● **YOUR OBJECTIVE**: Look through the records, and wherever the string "empty" turns up, copy out that line.

Top of AVAILABLE DATA

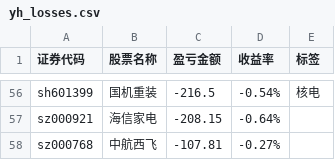
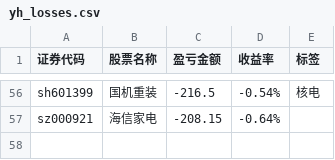
Before and after one commit to gniqizeuy/gniqizeuy.github.io, a CSV file: assets/data/yh_losses.csv, drawn as a sheet; only a part is shown, gaps mark what is left out; the diff names each change by its address in the sheet, - before the commit and + after, or states it on an @@ line.

```diff
--- a/assets/data/yh_losses.csv
+++ b/assets/data/yh_losses.csv
-row 58: sz000768 | 中航西飞 | -107.81 | -0.27%
```
Also changed, not shown: 1 other file.
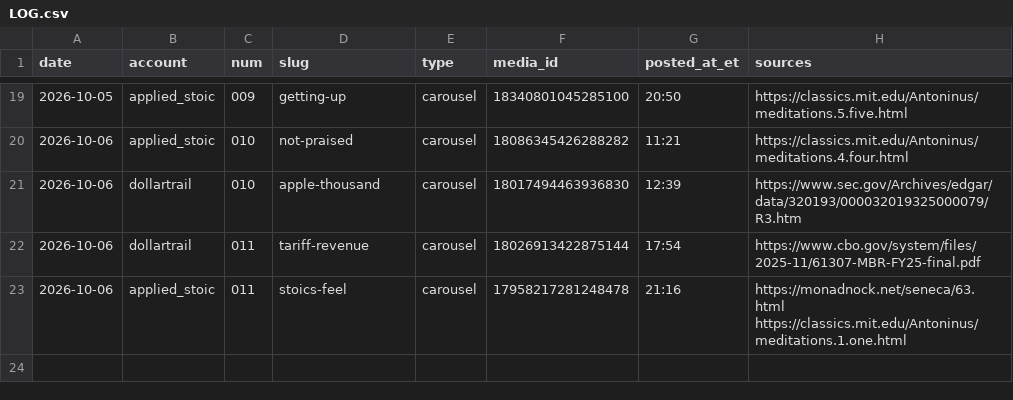
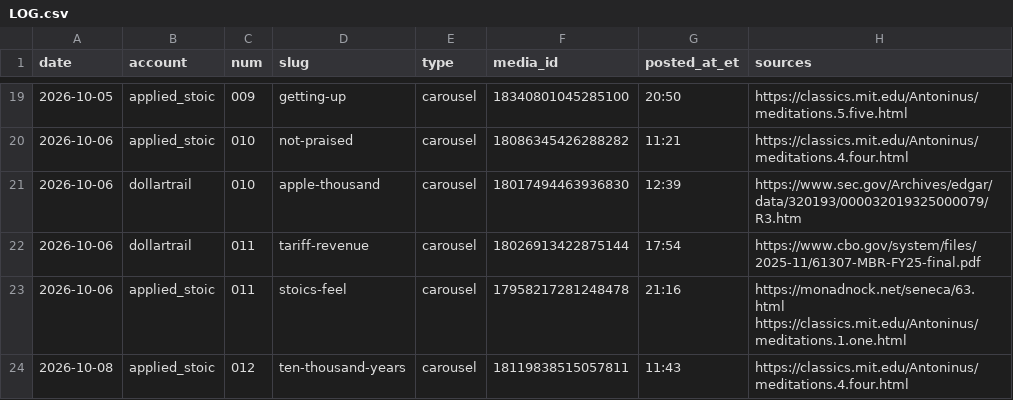
Before and after one commit to jimlastinger/ig-posts, a CSV file: LOG.csv, drawn as a sheet; only a part is shown, gaps mark what is left out; the diff names each change by its address in the sheet, - before the commit and + after, or states it on an @@ line.

```diff
--- a/LOG.csv
+++ b/LOG.csv
+row 24: 2026-10-08 | applied_stoic | 012 | ten-thousand-years | carousel | 18119838515057811 | 11:43 | https://classics.mit.edu/Antoninus/meditations.4.four.html
```
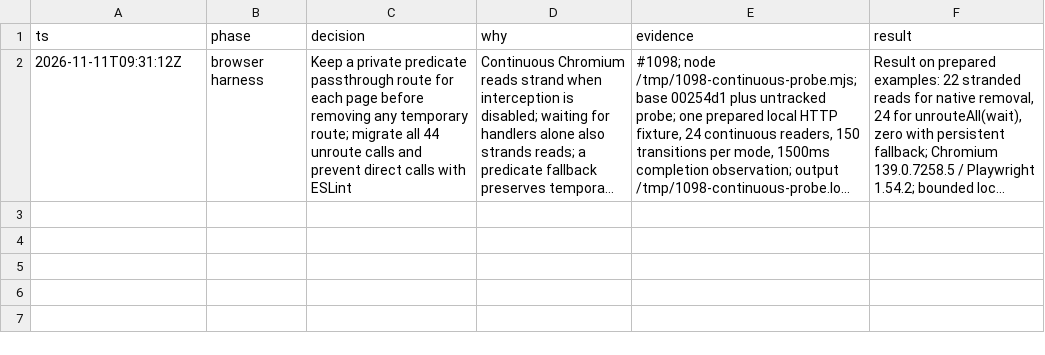
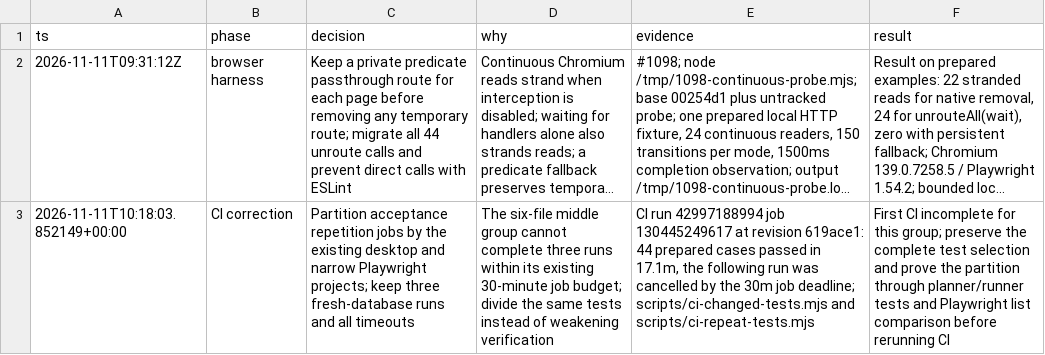
Before and after one commit to Prisma-Prim/PRISMA-PRIM-Suite, a TSV file: .audit/1098.tsv, drawn as a sheet; long unchanged cells end in …; the diff names each change by its address in the sheet, - before the commit and + after, or states it on an @@ line.

Commit message:
fix(ci): preserve complete route audit verification within existing budgets (#1098)

```diff
--- a/.audit/1098.tsv
+++ b/.audit/1098.tsv
+row 3: 2026-11-11T10:18:03.852149+00:00 | CI correction | Partition acceptance repetition jobs by the existing desktop and narrow Playwright projects; keep three fresh-database runs and all timeouts | The six-file middle group cannot complete three runs within its existing 30-minute job budget; divide the same tests instead of weakening verification | CI run 42997188994 job 130445249617 at revision 619ace1: 44 prepared cases passed in 17.1m, the following run was cancelled by the 30m job deadline; scripts/ci-changed-tests.mjs and scripts/ci-repeat-tests.mjs | First CI incomplete for this group; preserve the complete test selection and prove the partition through planner/runner tests and Playwright list comparison before rerunning CI
```
Also changed, not shown: 7 other files.
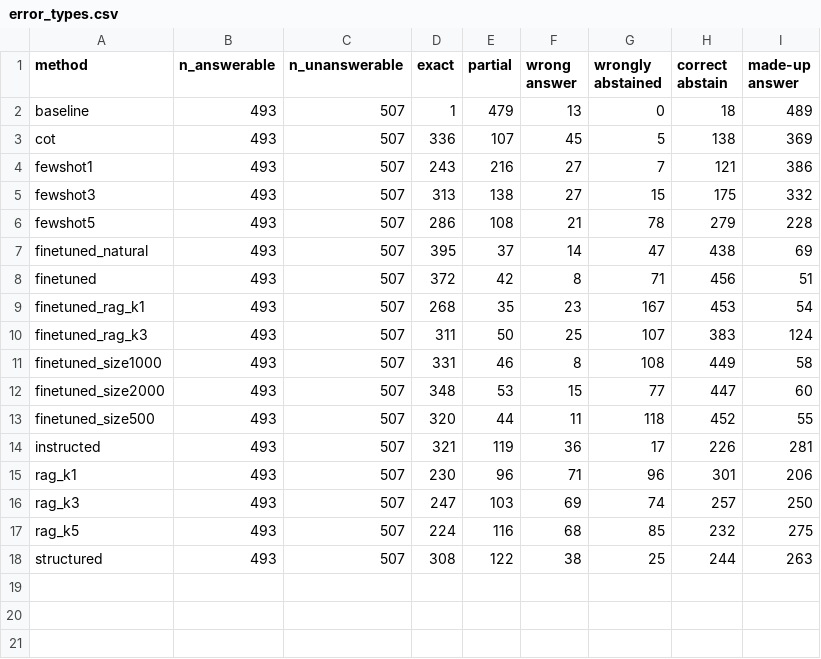
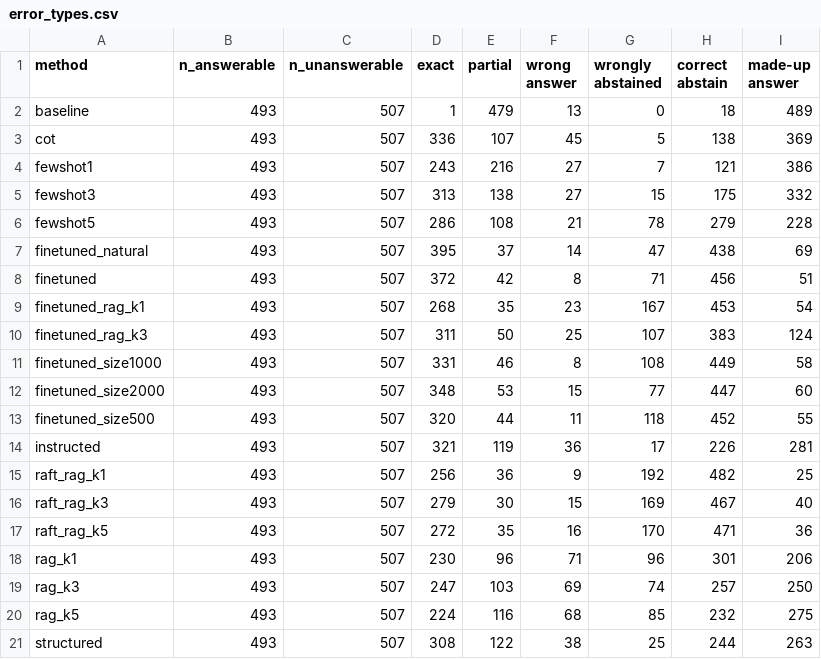
Before and after one commit to Kairos-025/llm-qa-project, a CSV file: results/analysis/error_types.csv, drawn as a sheet.

```diff
--- a/results/analysis/error_types.csv
+++ b/results/analysis/error_types.csv
@@ -14,2 +14,5 @@ finetuned_size500,493,507,320,44,11,118,452,55
 instructed,493,507,321,119,36,17,226,281
+raft_rag_k1,493,507,256,36,9,192,482,25
+raft_rag_k3,493,507,279,30,15,169,467,40
+raft_rag_k5,493,507,272,35,16,170,471,36
 rag_k1,493,507,230,96,71,96,301,206
```
Also changed, not shown: results/analysis/by_question_type.csv, results/analysis/confidence_intervals.csv, 3 other files.
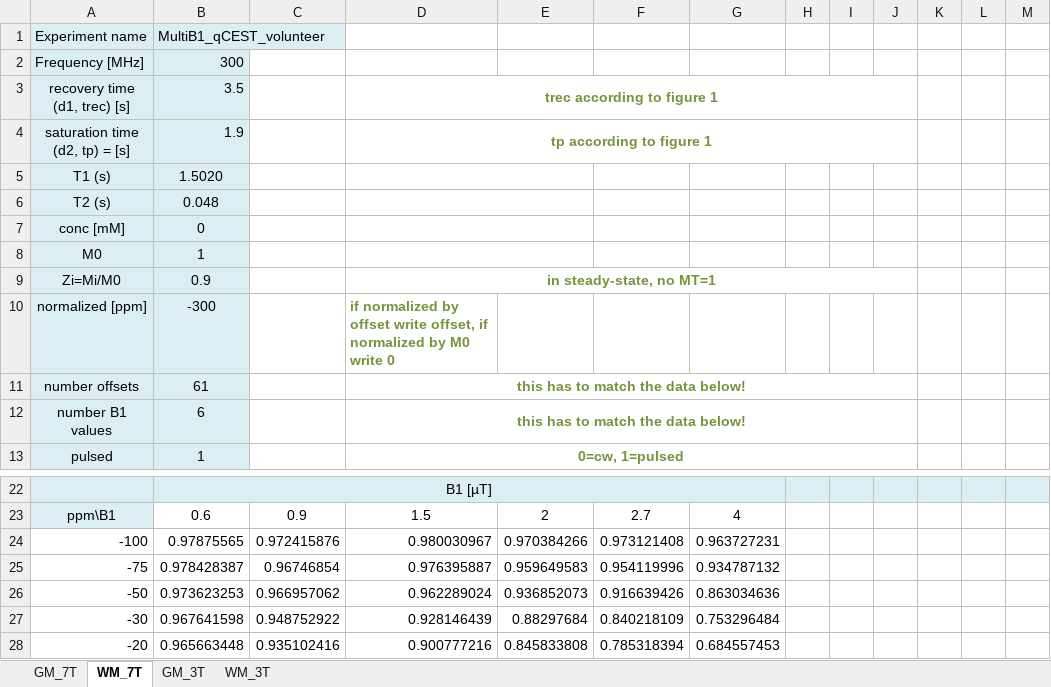
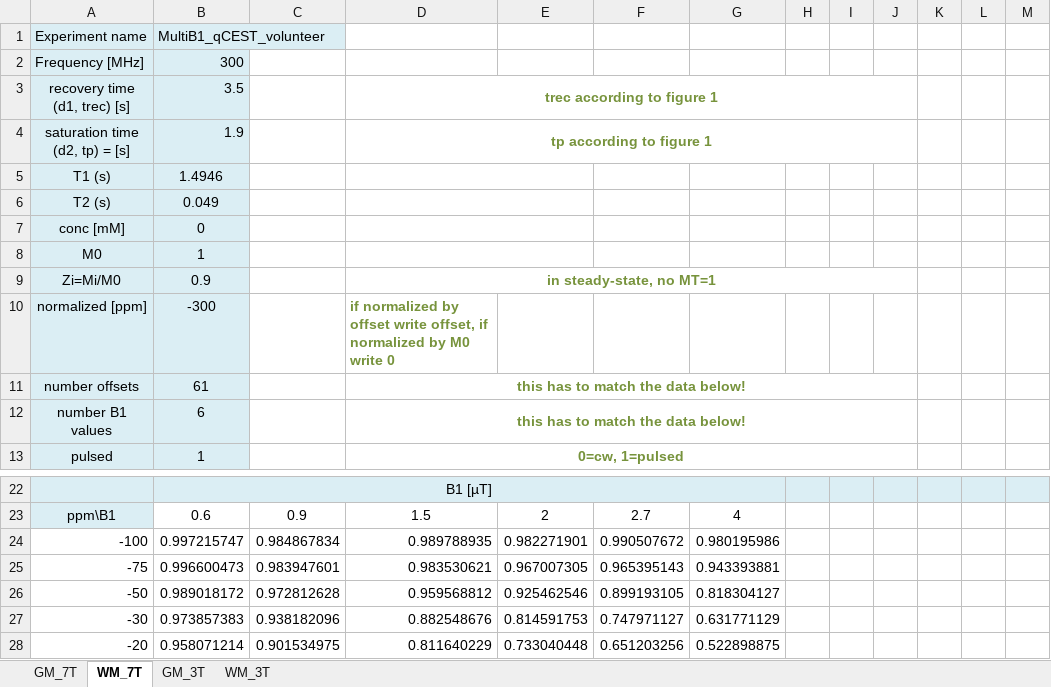
Before and after one commit to cest-sources/MultiB0_B1_qCEST_brain, an Excel workbook: XLS_qCEST_MultiB0B1.xlsx, sheet WM_7T, drawn as a sheet; only a part is shown, gaps mark what is left out; values as stored, in another font and other column widths than the file's, no borders; charts and pictures not drawn; the diff covers the shown part only; the diff names each change by its address in the sheet, - before the commit and + after, or states it on an @@ line.

```diff
--- a/XLS_qCEST_MultiB0B1.xlsx (sheet WM_7T)
+++ b/XLS_qCEST_MultiB0B1.xlsx (sheet WM_7T)
-B5: 1.5020
+B5: 1.4946
-B6: 0.048
+B6: 0.049
-B24: 0.97875565
+B24: 0.997215747
-C24: 0.972415876
+C24: 0.984867834
-D24: 0.980030967
+D24: 0.989788935
-E24: 0.970384266
+E24: 0.982271901
-F24: 0.973121408
+F24: 0.990507672
-G24: 0.963727231
+G24: 0.980195986
-B25: 0.978428387
+B25: 0.996600473
-C25: 0.96746854
+C25: 0.983947601
-D25: 0.976395887
+D25: 0.983530621
-E25: 0.959649583
+E25: 0.967007305
-F25: 0.954119996
+F25: 0.965395143
-G25: 0.934787132
+G25: 0.943393881
-B26: 0.973623253
+B26: 0.989018172
-C26: 0.966957062
+C26: 0.972812628
-D26: 0.962289024
+D26: 0.959568812
-E26: 0.936852073
+E26: 0.925462546
-F26: 0.916639426
+F26: 0.899193105
-G26: 0.863034636
+G26: 0.818304127
-B27: 0.967641598
+B27: 0.973857383
-C27: 0.948752922
+C27: 0.938182096
-D27: 0.928146439
+D27: 0.882548676
-E27: 0.88297684
+E27: 0.814591753
-F27: 0.840218109
+F27: 0.747971127
-G27: 0.753296484
+G27: 0.631771129
-B28: 0.965663448
+B28: 0.958071214
-C28: 0.935102416
+C28: 0.901534975
-D28: 0.900777216
+D28: 0.811640229
-E28: 0.845833808
+E28: 0.733040448
-F28: 0.785318394
+F28: 0.651203256
-G28: 0.684557453
+G28: 0.522898875
```
Also changed, not shown: 336 edited cells elsewhere in this sheet, sheet GM_3T, sheet WM_3T, sheet GM_7T.
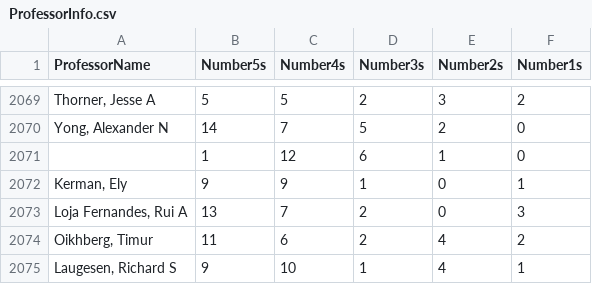
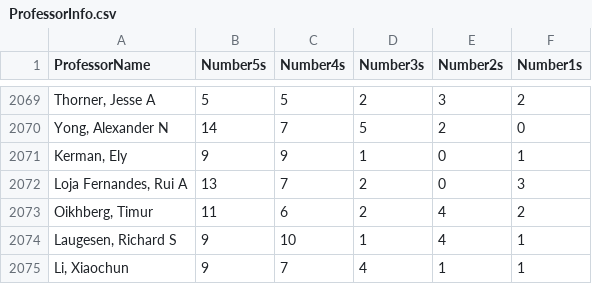
Before and after one commit to cs411-alawini/sp24-cs411-team069-WetshellPengibbons, a CSV file: data/ProfessorInfo.csv, drawn as a sheet; only a part is shown, gaps mark what is left out; the shorter side is filled out with more unchanged rows.

Commit message:
data fixes

```diff
--- a/data/ProfessorInfo.csv
+++ b/data/ProfessorInfo.csv
@@ -2070,3 +2070,2 @@ ProfessorName,Number5s,Number4s,Number3s,Number2s,Number1s
 "Yong, Alexander N",14,7,5,2,0
-,1,12,6,1,0
 "Kerman, Ely",9,9,1,0,1
```
Also changed, not shown: 1 other file.
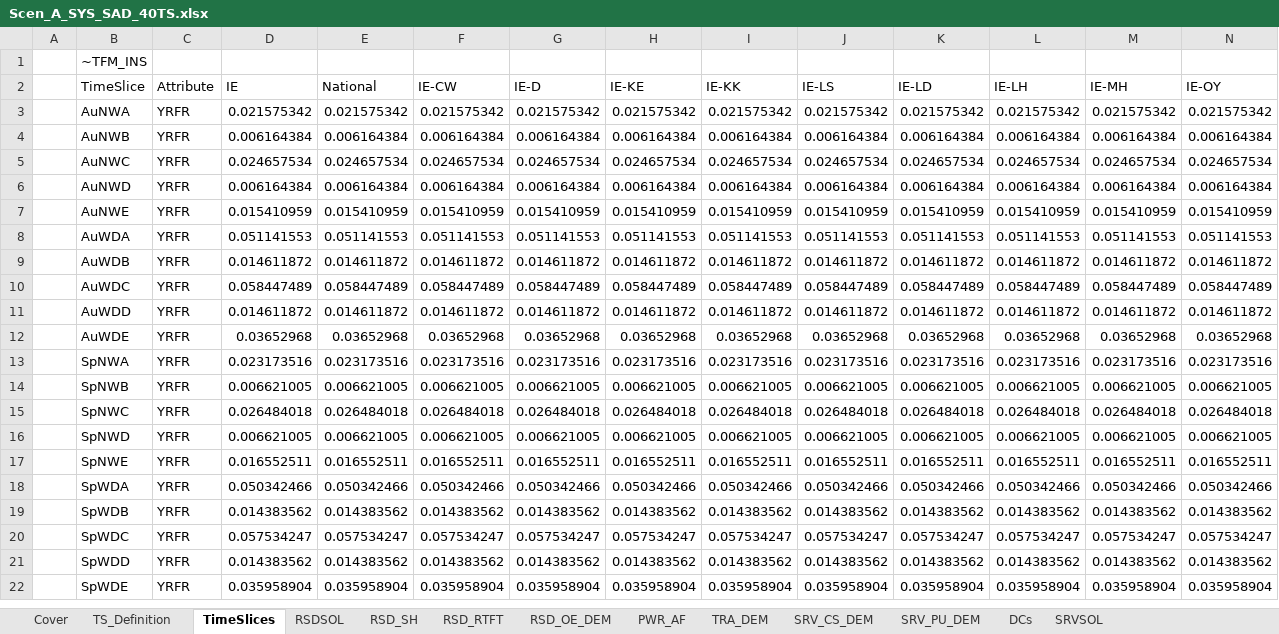
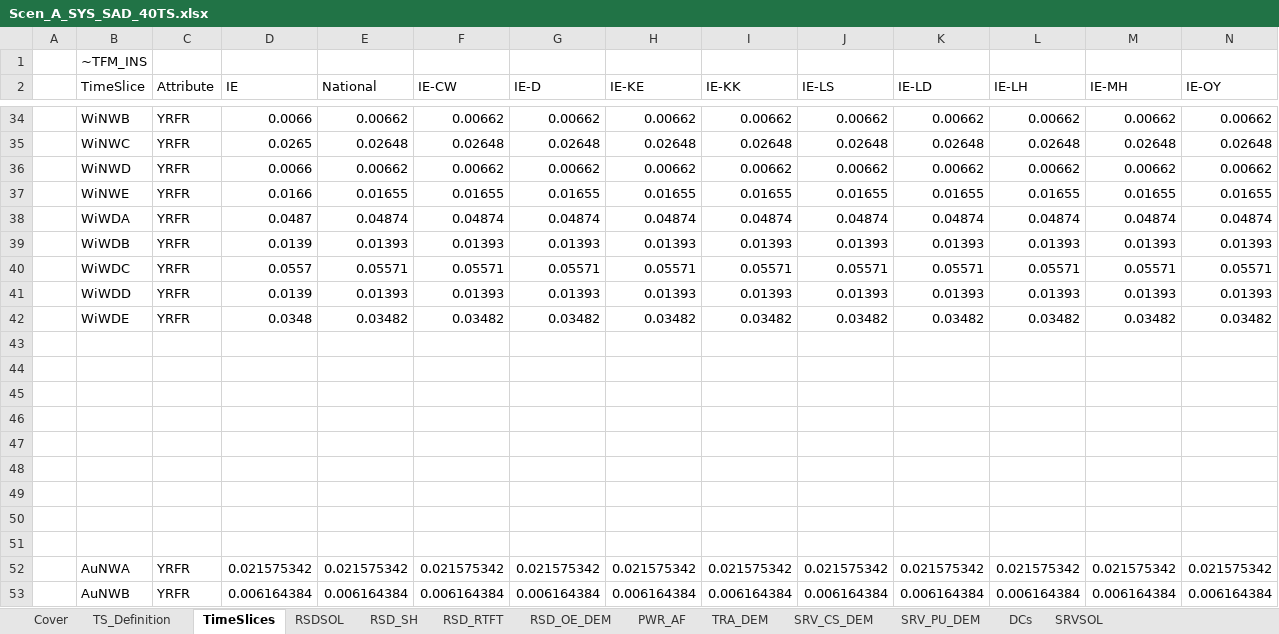
Before and after one commit to MaREI-EPMG/times-ireland-model, an Excel workbook: SuppXLS/Scen_A_SYS_SAD_40TS.xlsx, sheet TimeSlices, drawn as a sheet; only a part is shown, gaps mark what is left out; the shorter side is filled out with more unchanged rows; values as stored, in another font and other column widths than the file's, no cell formats; table styles not drawn; rows hold the shown columns only; the diff covers the shown part only; the diff names each change by its address in the sheet, - before the commit and + after, or states it on an @@ line.

```diff
--- a/SuppXLS/Scen_A_SYS_SAD_40TS.xlsx (sheet TimeSlices)
+++ b/SuppXLS/Scen_A_SYS_SAD_40TS.xlsx (sheet TimeSlices)
+row 34:  | WiNWB | YRFR | 0.0066 | 0.00662 | 0.00662 | 0.00662 | 0.00662 | 0.00662 | 0.00662 | 0.00662 | 0.00662 | 0.00662 | 0.00662
+row 35:  | WiNWC | YRFR | 0.0265 | 0.02648 | 0.02648 | 0.02648 | 0.02648 | 0.02648 | 0.02648 | 0.02648 | 0.02648 | 0.02648 | 0.02648
+row 36:  | WiNWD | YRFR | 0.0066 | 0.00662 | 0.00662 | 0.00662 | 0.00662 | 0.00662 | 0.00662 | 0.00662 | 0.00662 | 0.00662 | 0.00662
+row 37:  | WiNWE | YRFR | 0.0166 | 0.01655 | 0.01655 | 0.01655 | 0.01655 | 0.01655 | 0.01655 | 0.01655 | 0.01655 | 0.01655 | 0.01655
+row 38:  | WiWDA | YRFR | 0.0487 | 0.04874 | 0.04874 | 0.04874 | 0.04874 | 0.04874 | 0.04874 | 0.04874 | 0.04874 | 0.04874 | 0.04874
+row 39:  | WiWDB | YRFR | 0.0139 | 0.01393 | 0.01393 | 0.01393 | 0.01393 | 0.01393 | 0.01393 | 0.01393 | 0.01393 | 0.01393 | 0.01393
+row 40:  | WiWDC | YRFR | 0.0557 | 0.05571 | 0.05571 | 0.05571 | 0.05571 | 0.05571 | 0.05571 | 0.05571 | 0.05571 | 0.05571 | 0.05571
+row 41:  | WiWDD | YRFR | 0.0139 | 0.01393 | 0.01393 | 0.01393 | 0.01393 | 0.01393 | 0.01393 | 0.01393 | 0.01393 | 0.01393 | 0.01393
+row 42:  | WiWDE | YRFR | 0.0348 | 0.03482 | 0.03482 | 0.03482 | 0.03482 | 0.03482 | 0.03482 | 0.03482 | 0.03482 | 0.03482 | 0.03482
+row 43: (empty)
+row 44: (empty)
+row 45: (empty)
+row 46: (empty)
+row 47: (empty)
+row 48: (empty)
+row 49: (empty)
+row 50: (empty)
+row 51: (empty)
```
Also changed, not shown: 31 added rows elsewhere in this sheet, cell formats, charts or pictures, SubRES_TMPL/SubRES_RSD_NewTechs.xlsx, SuppXLS/Scen_B_RSD_UC.xlsx, 9 other files.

Bottom of AVAILABLE DATA

● **RESULT OF THIS EXERCISE**:
+row 43: (empty)
+row 44: (empty)
+row 45: (empty)
+row 46: (empty)
+row 47: (empty)
+row 48: (empty)
+row 49: (empty)
+row 50: (empty)
+row 51: (empty)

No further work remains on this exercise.